What I take issue with is this statement:
This drove up the transaction prices, and produced the appearance of home equity against which a larger percentage of non-sellers were able to borrow. The spending -- on credit -- has led to profits for retailers and manufacturers, and most certainly for bankers (and thus to greater concentration of our wealth and income) and, as it had to, to a bust of large magnitude and widespread pain.
Have we learned, or are we going to do this again?
The article is titled, "Housing, Land and the Economic Crisis" and it appears in "Land Lines." But the word "land" appears only twice in the article:
- second paragraph: "Between 2000 and 2005, the value of residential land and buildings increased from about $14 trillion to $24 trillion. About half of this increase reflected new construction, and half was due to rising land values, primarily on the coasts (Case 2007). But in late 2006 prices began to decline, and by mid-2009 they had fallen roughly 30 percent.
- antepenultimate paragraph (I knew I'd have a use for that word someday!): "California represents about 25 percent of all the land value in the United States, and events there have major implications for the rest of the country. The good news is that for the last three months, the indexes for San Francisco, San Diego, and Los Angeles have led the nation in price appreciation. The California Association of Realtors reports substantial increases in home sales volumes except in the Central Valley.
I'm disappointed that neither Case nor Lincoln saw fit to connect the dots.
(And I'll note parenthetically that California and Florida's steeply rising land prices were in part due to their limitations on the property tax under Proposition 13 and "Save Our Homes" respectively. Many of California's problems would get better if they would simply fund their public spending from a tax on their land value, rather than suppressing that tax and relying on taxes on sales and wages, both of which depress any economy.)To connect the dots, I'll ask that you read Mason Gaffney: The Great Crash of 2008, at http://www.masongaffney.org/ and his new book, After the Crash: Designing a Depression-free Economy, available at http://www.schalkenbach.org/store.php?crn=78&rn=610&action=show_detail
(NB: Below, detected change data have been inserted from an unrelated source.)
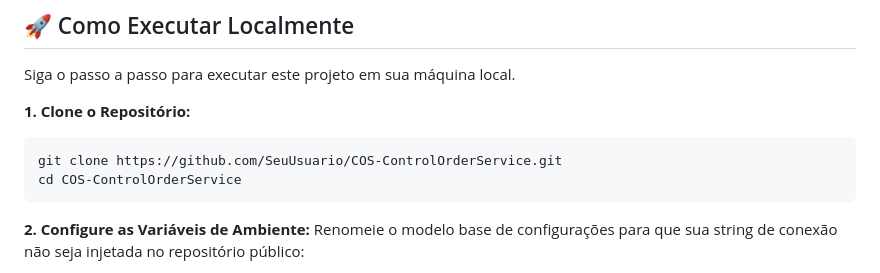
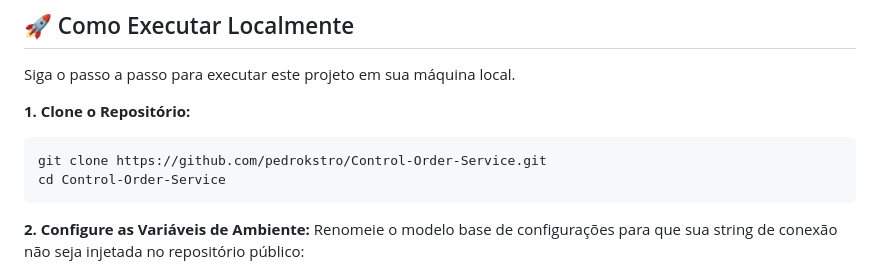
Before and after one commit to pedrokstro/Control-Order-Service, a Markdown page: README.md, the part around the change. GitHub-like rendering.

Commit message:
docs: atualiza URL do repositório no README

````diff
--- a/README.md
+++ b/README.md
@@ -32,8 +32,8 @@ Siga o passo a passo para executar este projeto em sua máquina local.
 
 **1. Clone o Repositório:**
 ```bash
-git clone https://github.com/SeuUsuario/COS-ControlOrderService.git
-cd COS-ControlOrderService
+git clone https://github.com/pedrokstro/Control-Order-Service.git
+cd Control-Order-Service
 ```
 
 **2. Configure as Variáveis de Ambiente:**
````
Lenders ought not to be lending on speculative land values. Localities ought to be collecting more of the economic rent on the land within their borders, lowering the selling price of land without reducing its value in use -- and arguably increasing it! Localities and states ought to be lowering their taxes on buildings, on wages, on sales, and substitute the revenue from collecting economic rent. See also Mason Gaffney: How to Thaw Credit, Now and Forever, online at his website (above).